Lynn, Massachusetts, is steeped in history, with these lands inhabited thousands of years ago by various indigenous Native American tribes. The predominant tribe controlling the area during the pre-Colonial period was the Naumkeag. The tribe's name means "the fishing place," and their territory was primarily in Essex County, Massachusetts. Considered the founder of Lynn, Massachusetts, Edmund Ingalls led the first wave of European settlements in 1629. Originally, the area now known as Lynn was incorporated as Saugus, which was the name given by the Nipmuck who were descendants of the Algonquian peoples of Nippenet. Lynn's primary economy came from tanning leather and the production of shoes. As a matter of fact, the boots worn by the Continental Army were made in Lynn during the Revolutionary War.
In the mid-1800s, resorts began to be developed along the city's Atlantic coastline with large estates and beach cottages being constructed up and down Lynn's shoreline, making it a very fashionable summer resort destination. Today, this area is now called the Diamond Historic District. Shoe manufacturers were the primary industries promoting industrial growth further inland. With Silas Abbott Barton and Charles A. Coffin investing in the Thomson-Houston Electric Company in 1883. In 1892, that company would join with Edison Electric Company forming General Electric, which initially specialized in the production of meters, arc lights, and electric motors. Coffin became the first president of GE with the first General Electric manufacturing plants built in Lynn. Furthermore, one of America's first and most significant labor strikes took place in Lynn. On February 22, 1860, the New England Shoemakers Strike of 1860 started with shoemakers marching through the streets and handing in their tools in protest of low wages.

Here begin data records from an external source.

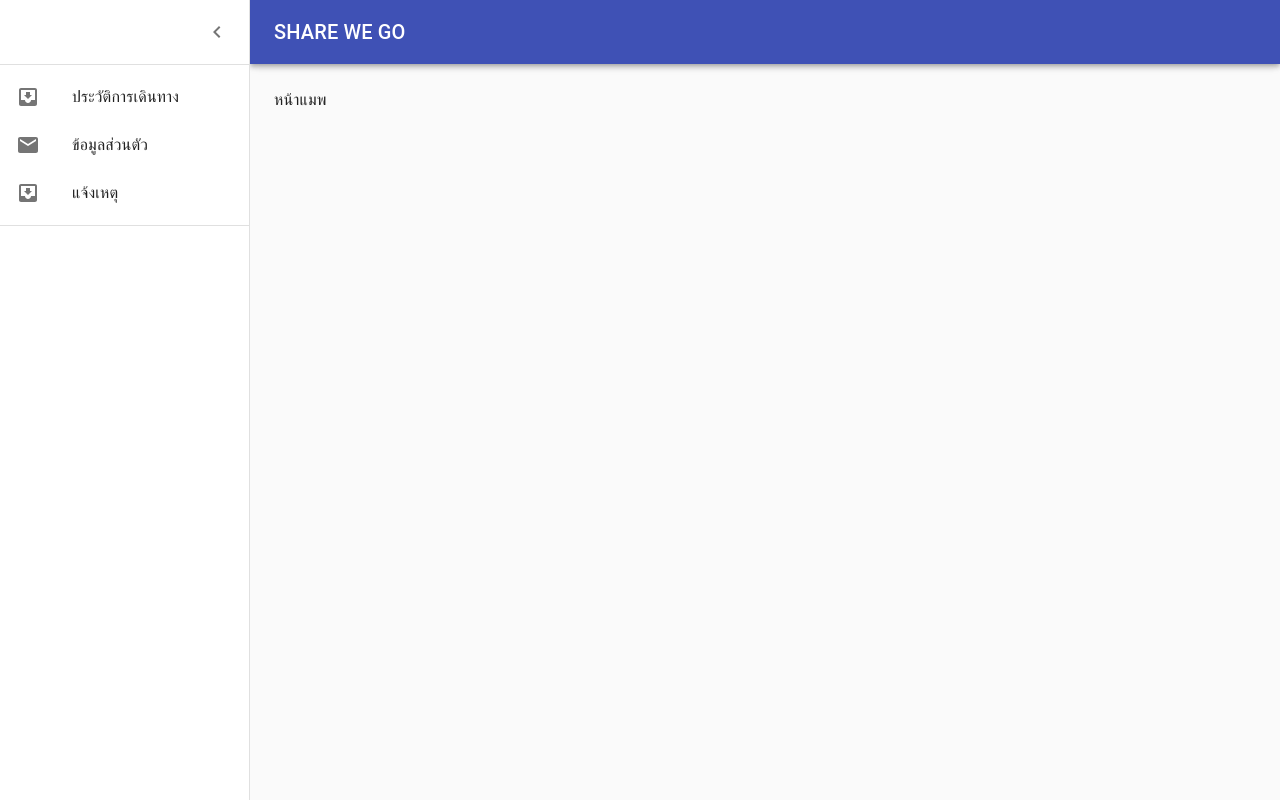
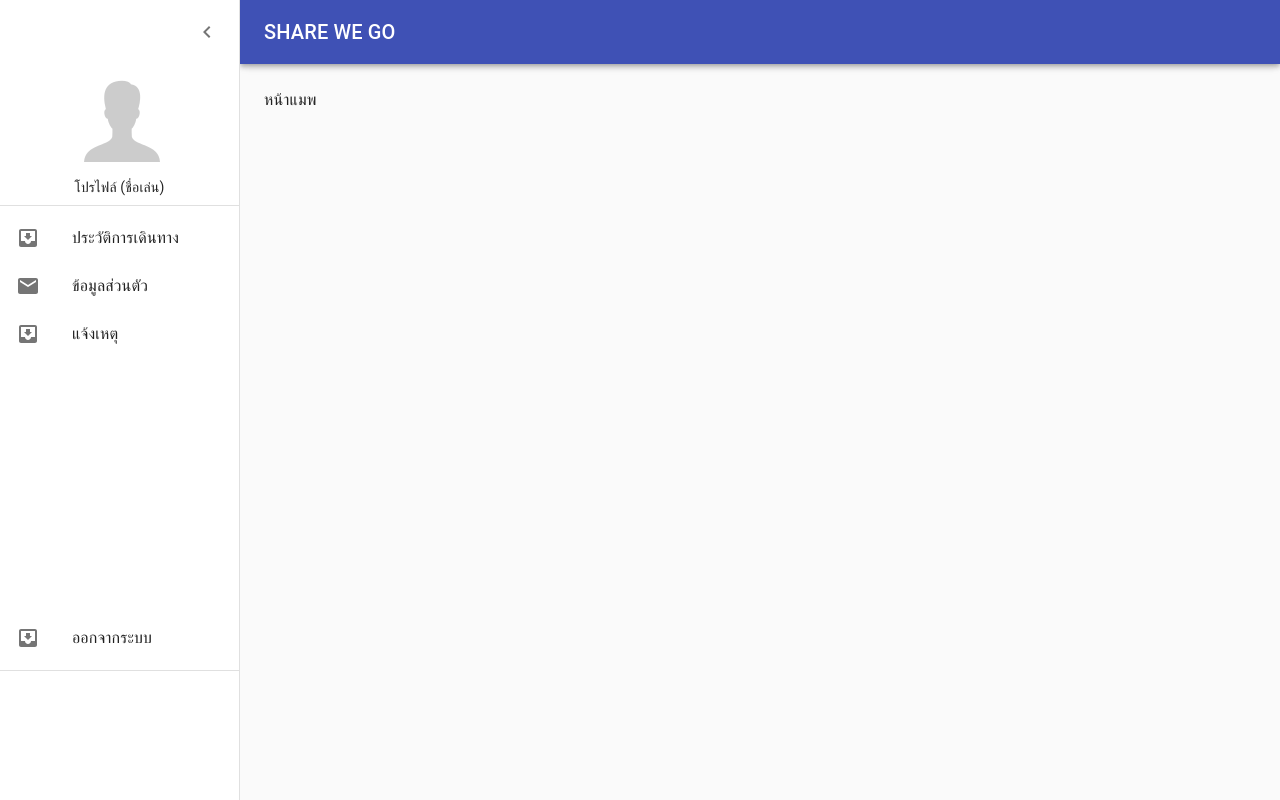
Before and after one commit to postgeno159/Menu-share-we-go, a React (Create React App) app: page / in a window 1280 px wide. Both pictures are taken after a click on the button "open drawer". Built offline with nearby package versions, Linux system fonts and the light colour scheme.

Commit message:
Menu V.3

```diff
--- a/src/App.js
+++ b/src/App.js
@@ -1,14 +1,15 @@
 import React from 'react';
-import logo from './logo.svg';
+// import logo from './logo.svg';
 import './App.css';
 
 import Menu from './compronents/Menu'
-
+import History from './compronents/History'
 
 function App() {
   return (
     <React.Fragment>
       <Menu></Menu>
+      {/* <History></History> */}
     </React.Fragment>
 
 
--- /dev/null
+++ b/src/compronents/History/index.js
@@ -0,0 +1,53 @@
+import React from 'react';
+import { makeStyles } from '@material-ui/core/styles';
+import List from '@material-ui/core/List';
+import ListItem from '@material-ui/core/ListItem';
+import ListItemIcon from '@material-ui/core/ListItemIcon';
+import ListItemText from '@material-ui/core/ListItemText';
+import Divider from '@material-ui/core/Divider';
+import InboxIcon from '@material-ui/icons/Inbox';
+import DraftsIcon from '@material-ui/icons/Drafts';
+
+const useStyles = makeStyles(theme => ({
+  root: {
+    width: '100%',
+    maxWidth: 360,
+    backgroundColor: theme.palette.background.paper,
+  },
+}));
+
+function ListItemLink(props) {
+  return <ListItem button component="a" {...props} />;
+}
+
+export default function SimpleList() {
+  const classes = useStyles();
+
+  return (
+    <div className={classes.root}>
+      <List component="nav" aria-label="main mailbox folders">
+        <ListItem button>
+          <ListItemIcon>
+            <InboxIcon />
+          </ListItemIcon>
+          <ListItemText primary="Inbox" />
+        </ListItem>
+        <ListItem button>
+          <ListItemIcon>
+            <DraftsIcon />
+          </ListItemIcon>
+          <ListItemText primary="Drafts" />
+        </ListItem>
+      </List>
+      <Divider />
+      <List component="nav" aria-label="secondary mailbox folders">
+        <ListItem button>
+          <ListItemText primary="Trash" />
+        </ListItem>
+        <ListItemLink href="#simple-list">
+          <ListItemText primary="Spam" />
+        </ListItemLink>
+      </List>
+    </div>
+  );
+}
--- a/src/compronents/Menu/index.js
+++ b/src/compronents/Menu/index.js
@@ -17,9 +17,10 @@
 import ListItemText from '@material-ui/core/ListItemText';
 import InboxIcon from '@material-ui/icons/MoveToInbox';
 import MailIcon from '@material-ui/icons/Mail';
+import im3 from '../../image/im3.png'
+import { border } from '@material-ui/system';
 
-const drawerWidth = 250;
-
+const drawerWidth = 240;
 const useStyles = makeStyles(theme => ({
   root: {
     display: 'flex',
@@ -73,8 +74,10 @@
       duration: theme.transitions.duration.enteringScreen,
     }),
     marginLeft: 0,
+
   },
 }));
+
 
 export default function PersistentDrawerLeft() {
   const classes = useStyles();
@@ -127,9 +130,28 @@
             {theme.direction === 'ltr' ? <ChevronLeftIcon /> : <ChevronRightIcon />}
           </IconButton>
         </div>
+          <List>
+          <center>
+            <img src={im3}></img>
+            <br></br>
+              โปรไฟล์ (ชื่อเล่น)
+          </center>
+          </List>
         <Divider />
         <List>
           {['ประวัติการเดินทาง', 'ข้อมูลส่วนตัว', 'แจ้งเหตุ'].map((text, index) => (
+            <ListItem button key={text}>
+              <ListItemIcon>{index % 2 === 0 ? <InboxIcon /> : <MailIcon />}</ListItemIcon>
+              <ListItemText primary={text} />
+            </ListItem>
+          ))}
+        </List>
+        <br></br> <br></br><br></br><br></br> <br></br><br></br><br></br>
+        <br></br> <br></br> <br></br><br></br><br></br>
+
+        <List>
+          {['ออกจากระบบ'].map((text, index) => (
+
             <ListItem button key={text}>
               <ListItemIcon>{index % 2 === 0 ? <InboxIcon /> : <MailIcon />}</ListItemIcon>
               <ListItemText primary={text} />
@@ -150,5 +172,8 @@
 
        </main>
     </div>
+
+
+
   );
 }
```
Also changed, not shown: src/im3.png (added), src/image/im3.png (added).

Through the late 1800s through the early 1900s, Lynn witnessed an influx of immigrants, and the city went from a population of 9,800 to 29,500, with around 6,000 of those being Russian Jews escaping persecution. In 1888, the Congregation Anshei Sfard synagogue was formed by twenty conservative Hasidic European families, mostly of Russian descent. A number of Catholic churches were built in Lynn by various other ethnic groups, representing the vast wave of immigrants moving into the area. As the 20th century came around, Lynn, Massachusetts, had managed to position itself as the global leader in show production, with over a million pairs of shows being produced every day from its 234 factories. Nevertheless, the city would suffer a decline in the shoemaking business throughout the 20th century, with the last shoe factory closing its doors in 1981. Beginning in the early 2000s, Lynn started to experience serious revitalization thanks to new construction and adaptive reuse of historic structures. This revitalization continues today with the conversion of vacant industrial buildings into modernized offices, apartments, lofts, and shared workspaces. Additionally, big-name developers are targeting areas such as the Diamond Historic District for development of luxury housing and new construction.